The ride ended when it became apparent that her balance problem, which usually manifested itself only when she tried to dive, wouldn’t go away quickly, as it had in the past. “She wasn’t driving around dizzy; she wasn’t watching TV dizzy,” says O’Brien. “But then she’d move her head a certain way and she’d get dizzy.”
Clark sought medical help, consulting ear, nose and throat specialists and neurologists. No luck. Then she tried herbal remedies, acupuncture, anything that offered hope. As the clock ticked—Clark had decided that if she were not back in training by the fall of 1995, she would abandon her Olympic ambitions—she consulted John Upledger, a West Palm Beach osteopath. Upledger’s techniques, which involve manipulating various parts of the body, started to have an effect. “It wasn’t like there was one day when I said, ‘Done.
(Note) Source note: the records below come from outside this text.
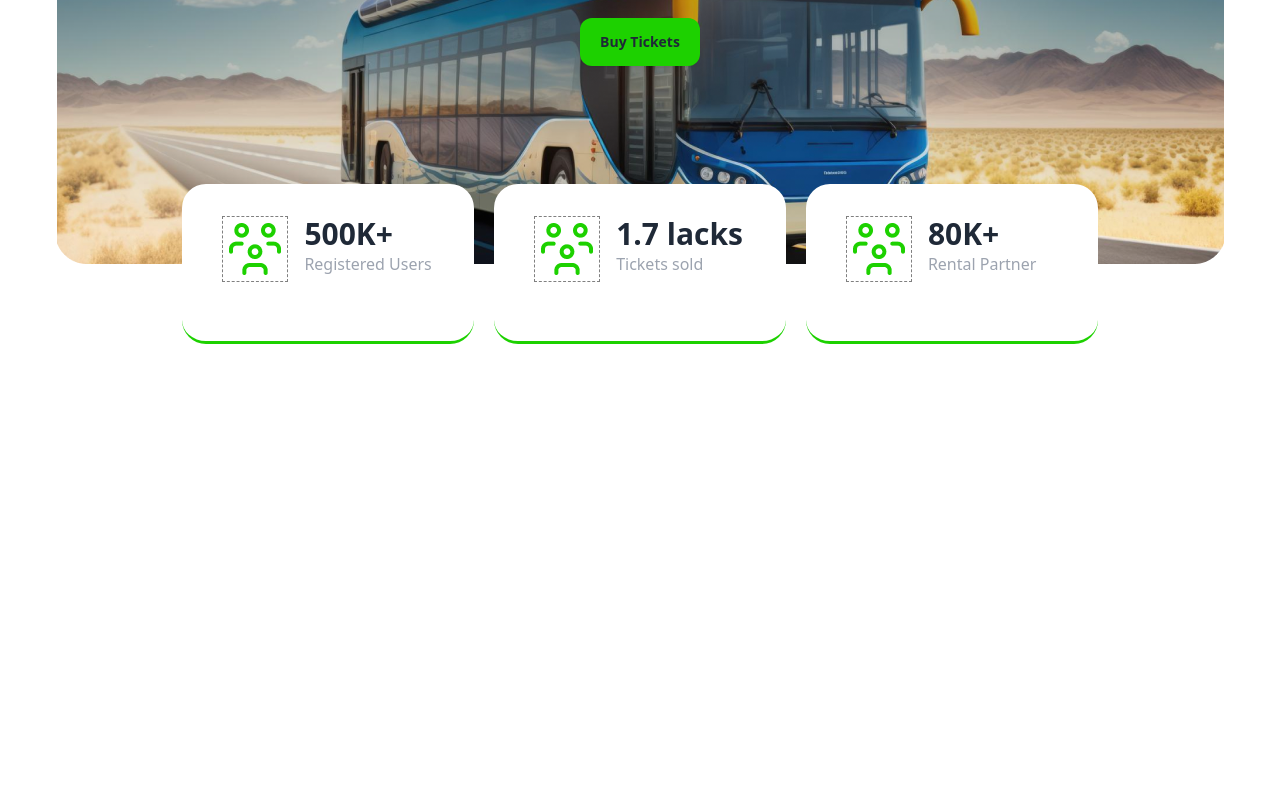
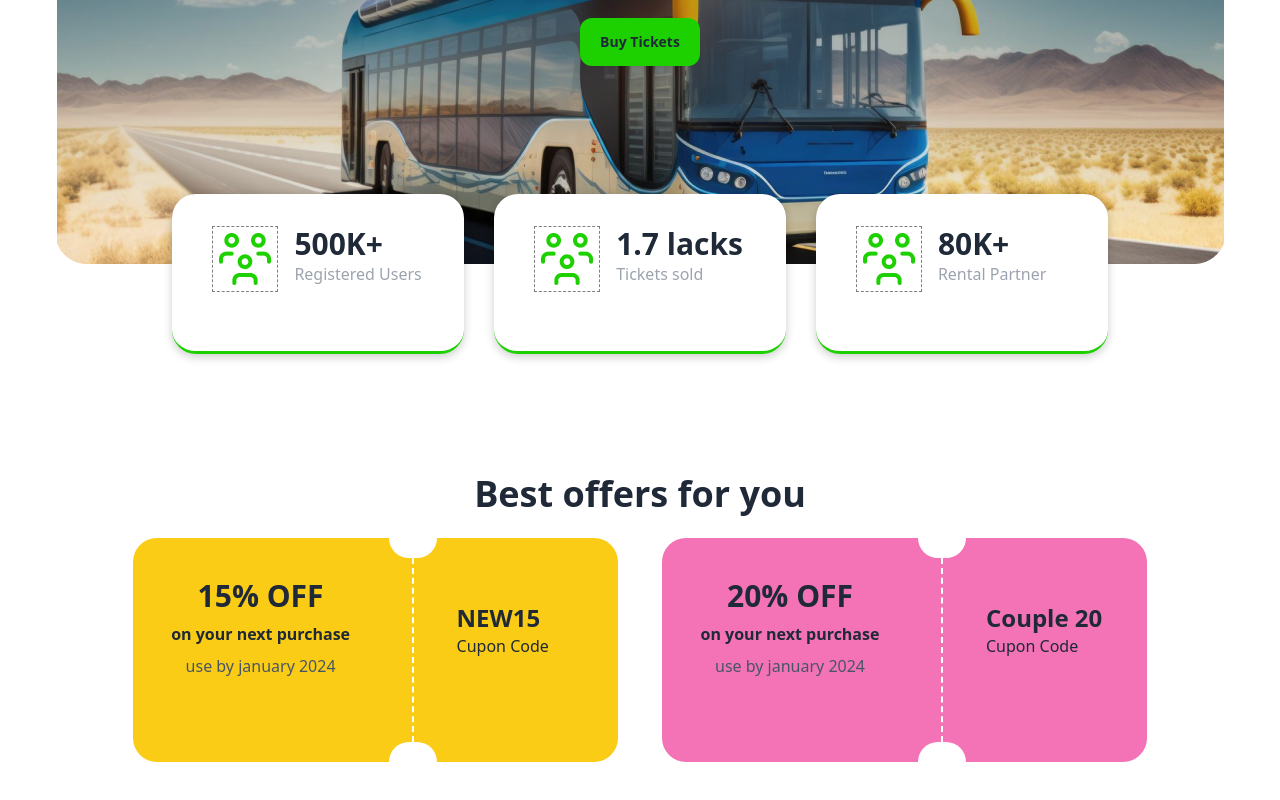
Before and after one commit to sajjadhussains/S_Paribahan, a plain HTML site: page index.html in a window 1280 px wide. Shown: the part 382-1182 px from the top of the page. Before the commit the page ends 826 px from the top, so only its background shows below. Drawn offline with nearby package versions, Linux system fonts and the light colour scheme.

Commit message:
best offer section done without button

```diff
--- a/index.html
+++ b/index.html
@@ -84,7 +84,60 @@
         </section>
     </header>
     <main>
-        <!-- <h1>Look Mama</h1> -->
+       <section class="best-offer-section mt-5 container mx-auto lg:w-[1165px] mb-5">
+        <h1 class="text-4xl font-bold text-center">Best offers for you</h1>
+        <div class="lg:flex lg:gap-6 justify-center">
+            <div class="offers-card lg:w-5/12 sm:mb h-56 bg-yellow-400 flex">
+                <div class="w-64">
+                    <h1 class="text-center lg:text-3xl font-bold pt-10 mb-2">15% OFF</h1>
+                    <p class="text-center mb-2 font-bold">on your next purchase</p>
+                    <p class="text-center text-slate-600">use by january 2024</p>
+                </div>
+                <div class="elipse h-full">
+                    <div class="elipse-1">
+
+                    </div>
+                    <div class="h-full flex justify-center">
+                        <div class="small-border">
+
+                        </div>
+                    </div>
+                    <div class="elipse-2">
+
+                    </div>
+                </div>
+                <div class="py-16 ps-5 pe-10">
+                    <h1 class="text-2xl font-bold">NEW<span class="text-2xl">15</span></h1>
+                    <p>Cupon Code</p>
+                </div>
+            </div>
+
+            <div class="offers-card lg:w-5/12 h-56 bg-pink-400 flex">
+                <div class="w-64">
+                    <h1 class="text-center lg:text-3xl font-bold pt-10 mb-2">20% OFF</h1>
+                    <p class="text-center mb-2 font-bold">on your next purchase</p>
+                    <p class="text-center text-slate-600">use by january 2024</p>
+                </div>
+                <div class="elipse h-full">
+                    <div class="elipse-1">
+
+                    </div>
+                    <div class="h-full flex justify-center">
+                        <div class="small-border">
+
+                        </div>
+                    </div>
+                    <div class="elipse-2">
+
+                    </div>
+                </div>
+                <div class="py-16 ps-5 pe-10">
+                    <h1 class="text-2xl font-bold">Couple 20</h1>
+                    <p>Cupon Code</p>
+                </div>
+            </div>
+        </div>
+       </section>
     </main>
     <footer>
 
--- a/styles/index.css
+++ b/styles/index.css
@@ -17,8 +17,37 @@
 .banner-card{
     border-bottom: 3px solid rgb(29, 209, 0);
     border-radius: 24px;
+    margin: 10px;
+    box-shadow: 0 3px 10px rgb(0 0 0 / 0.2);
 }
 .banner-section .card-items img{
     border: 1px dashed gray;
     margin-right: 1rem;
 }
+.elipse{
+    display: flex;
+    align-content: space-between;
+    flex-direction: column;
+}
+.elipse-1{
+    width: 48px;
+    height: 24px;
+    background-color: white;
+    border-bottom-left-radius: 90px;
+    border-bottom-right-radius: 90px;
+}
+.elipse-2{
+    width: 48px;
+    height: 24px;
+    background-color: white;
+    border-top-left-radius: 90px;
+    border-top-right-radius: 90px;
+}
+.small-border{
+    height: 100%;
+    border-right: 2px dashed rgb(255, 255, 255);
+}
+.offers-card{
+    border-radius: 24px;
+    margin:24px 10px;
+}
```
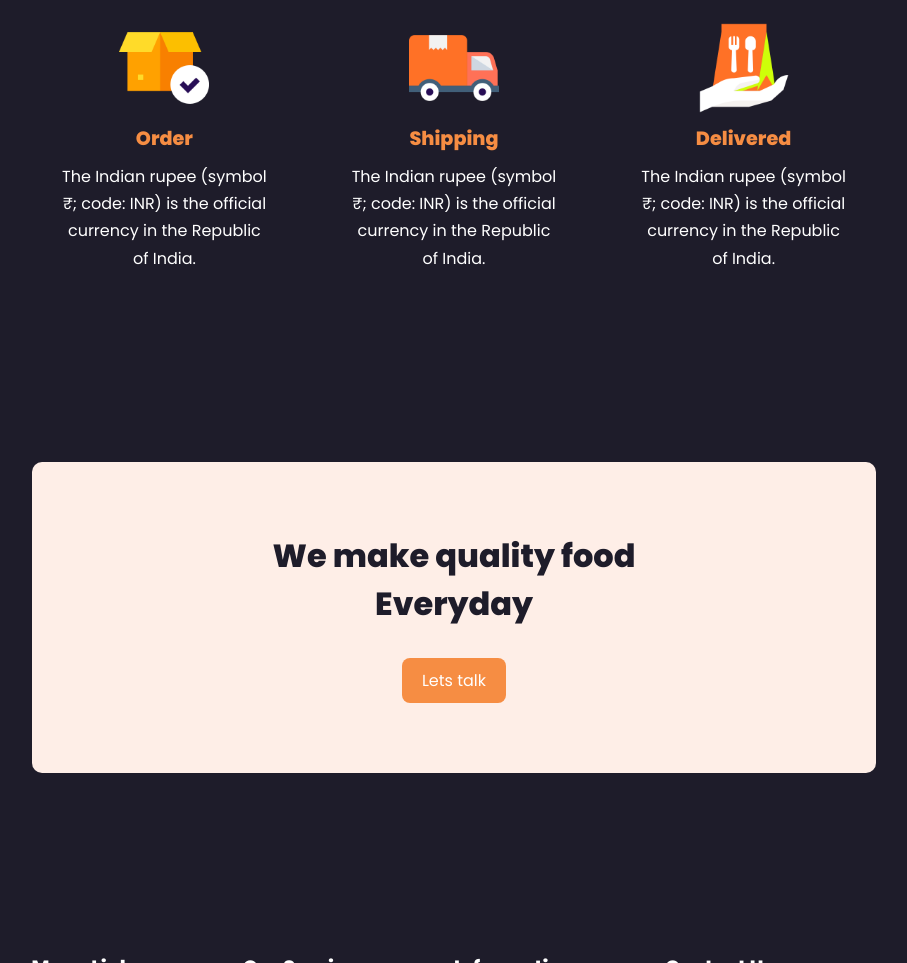
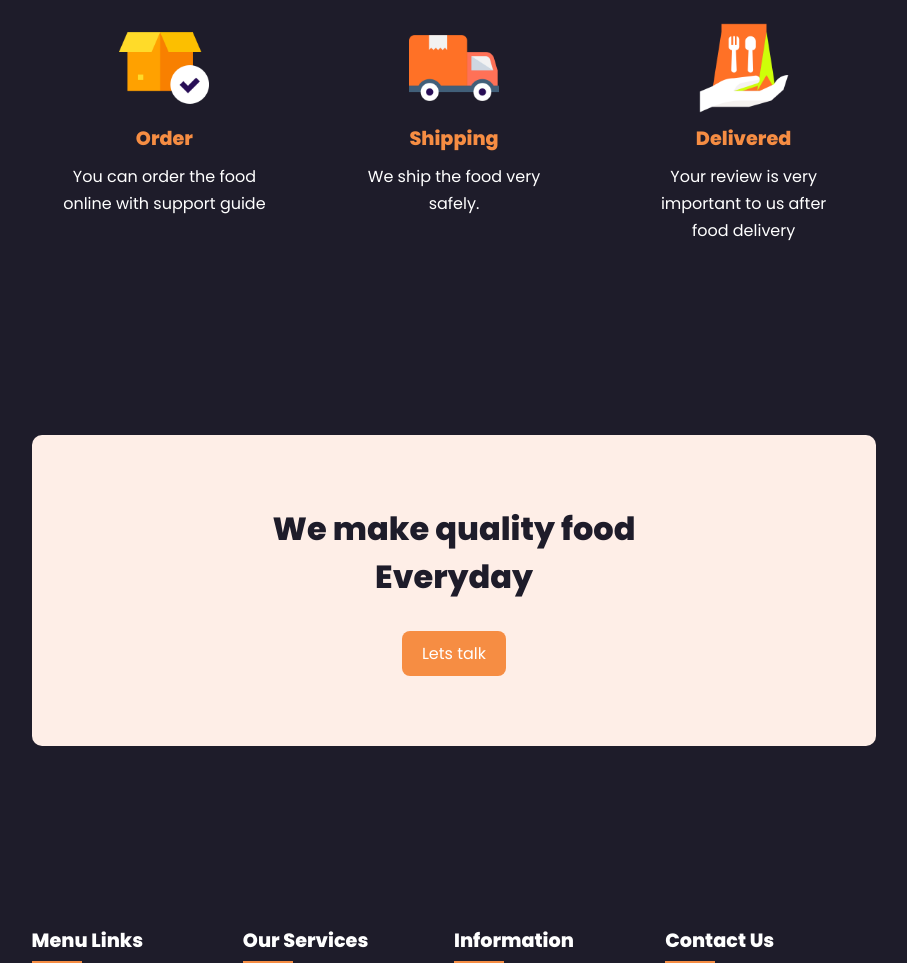
Before and after one commit to devankit57/Underbelly-Restaurant-Website, a plain HTML site: page index.html in a window 1280 px wide. Shown: the part 2144-3107 px from the top of the page, without its empty margins (186-1093 px from the left). Drawn offline with nearby package versions, Linux system fonts and the light colour scheme.

Commit message:
Update index.html

```diff
--- a/index.html
+++ b/index.html
@@ -128,19 +128,19 @@
         <div class="s-box">
             <img src="images/s1.png" alt="">
             <h3>Order</h3>
-            <p>The Indian rupee (symbol ₹; code: INR) is the official currency in the Republic of India. </p>
+            <p>You can order the food online with support guide</p>
         </div>
 
         <div class="s-box">
             <img src="images/s2.png" alt="">
             <h3>Shipping</h3>
-            <p>The Indian rupee (symbol ₹; code: INR) is the official currency in the Republic of India. </p>
+            <p>We ship the food very safely.</p>
         </div>
 
         <div class="s-box">
             <img src="images/s3.png" alt="">
             <h3>Delivered</h3>
-            <p>The Indian rupee (symbol ₹; code: INR) is the official currency in the Republic of India. </p>
+            <p>Your review is very important to us after food delivery</p>
         </div>
 
     </div>
```
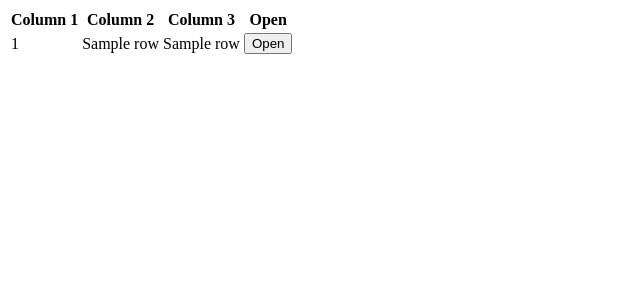
After one commit to nameless7172/AppliProcessusDev, a Flask app: template templates/datatable.html in a window 1280 px wide. The commit adds this page. Shown: the top 300 px of the page, without its empty margins (0-640 px from the left). Run offline with Flask 2, Linux system fonts and the light colour scheme; the template is opened without the code that fills it: most values are stand-ins (such as "Sample title", 1, 10 or a date in 2020).

Commit message:
added datatable for training programs

```diff
--- a/app.py
+++ b/app.py
@@ -4,9 +4,26 @@ from google.oauth2.credentials import Credentials
 from googleapiclient.discovery import build
 from google.oauth2 import service_account
 from googleapiclient.discovery import build
+import json
 
 app = Flask(__name__)
 cors = CORS(app)
+
+
+# Set up authentication using the JSON client file
+creds = service_account.Credentials.from_service_account_file(
+    'client_secret.json',
+    scopes=['https://www.googleapis.com/auth/spreadsheets.readonly']
+)
+# Define the spreadsheet ID and range
+SPREADSHEET_ID = '1sokVn-TX3t1DQ3IQPAAl7B-F_xnyZfLYShrJ_MxEfGY'
+RANGE_NAME = 'Sheet1!A1:ZZ'  # Include all columns and rows
+
+# Fetch the data from the Google Sheets API
+service = build('sheets', 'v4', credentials=creds)
+result = service.spreadsheets().values().get(
+    spreadsheetId=SPREADSHEET_ID, range=RANGE_NAME).execute()
+values = result.get('values', [])
 
 @app.route("/")
 def home():
@@ -19,30 +36,29 @@ def page1():
 def page2():
     return render_template("page2.html")
 
-# Set up authentication using the JSON client file
-creds = service_account.Credentials.from_service_account_file(
-    'client_secret.json',
-    scopes=['https://www.googleapis.com/auth/spreadsheets.readonly']
-)
 
-# Define a route for the GET request
 @app.route('/google-sheet-content', methods=['GET'])
 def get_google_sheet_content():
-    # Define the spreadsheet ID and range
-    spreadsheet_id = '1sokVn-TX3t1DQ3IQPAAl7B-F_xnyZfLYShrJ_MxEfGY'
-    range_name = 'Sheet1!A1:B2'  # Replace with the range you want to download
-
-    # Fetch the data from the Google Sheets API
-    service = build('sheets', 'v4', credentials=creds)
-    result = service.spreadsheets().values().get(
-        spreadsheetId=spreadsheet_id, range=range_name).execute()
-    values = result.get('values', [])
-
-    # Convert the data to JSON and return it
+    # Check if data was retrieved successfully
     if not values:
         return jsonify({'error': 'No data found'})
-    else:
-        return jsonify({'data': values})
+
+    # Render the template with the data as a context variable
+    return render_template('datatable.html', data=values)
+
+@app.route('/render_data_cell/<int:row_index>', methods=['POST'])
+def render_data_cell(row_index):
+    # Get the row of data corresponding to the clicked element
+    row_data = values[row_index]
+
+    # Render the data_cell.html template with the row data as a context variable
+    rendered_data_cell = render_template('data_cell.html', data=row_data)
+
+    # Render the program.html template with the rendered data_cell.html as a context variable
+    return render_template('program.html', data=row_data, rendered_data_cell=rendered_data_cell)
+
+
+
 
 if __name__ == "__main__":
     app.run()
--- /dev/null
+++ b/templates/datatable.html
@@ -0,0 +1,37 @@
+<!DOCTYPE html>
+<html>
+<head>
+    <title>Data Table</title>
+</head>
+<body>
+    <table>
+        <thead>
+            <tr>
+                <th>Column 1</th>
+                <th>Column 2</th>
+                <th>Column 3</th>
+                <th>Open</th>
+                <!-- Add more columns as needed -->
+            </tr>
+        </thead>
+        <tbody>
+            {% set row_index = 0 %}
+            {% for row in data %}
+                <tr>
+                    <td>{{ row[0] }}</td>
+                    <td>{{ row[1] }}</td>
+                    <td>{{ row[2] }}</td>
+                    <td>
+                        {% if row[0] != '' and row[1] != '' and row[2] != '' %}
+                            <form method="post" action="{{ url_for('render_data_cell', row_index=loop.index0) }}">
+                                <button type="submit">Open</button>
+                            </form>
+                        {% endif %}
+                    </td>
+                    <!-- Add more columns as needed -->
+                </tr>
+            {% endfor %}
+        </tbody>
+    </table>
+</body>
+</html>
```
Also changed, not shown: templates/data_cell.html (added, +8 -0 lines), templates/index.html (+13 -3 lines), templates/program.html (added, +15 -0 lines).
Gone,’ ” Clark says. “I just knew that the good days were coming more than the bad ones.”
In mid-October, Clark returned to the pool full-time and, except for a couple of isolated relapses, has been vertigo-free ever since. She even sees her bout with vertigo and the enforced layoff in a new light. “I learned patience,” she says. “I’ve learned to take one day at a time. Even if I don’t make it to the Olympics, I just want to enjoy every moment of the journey.”
CINDY DAMPIER in Fort Lauderdale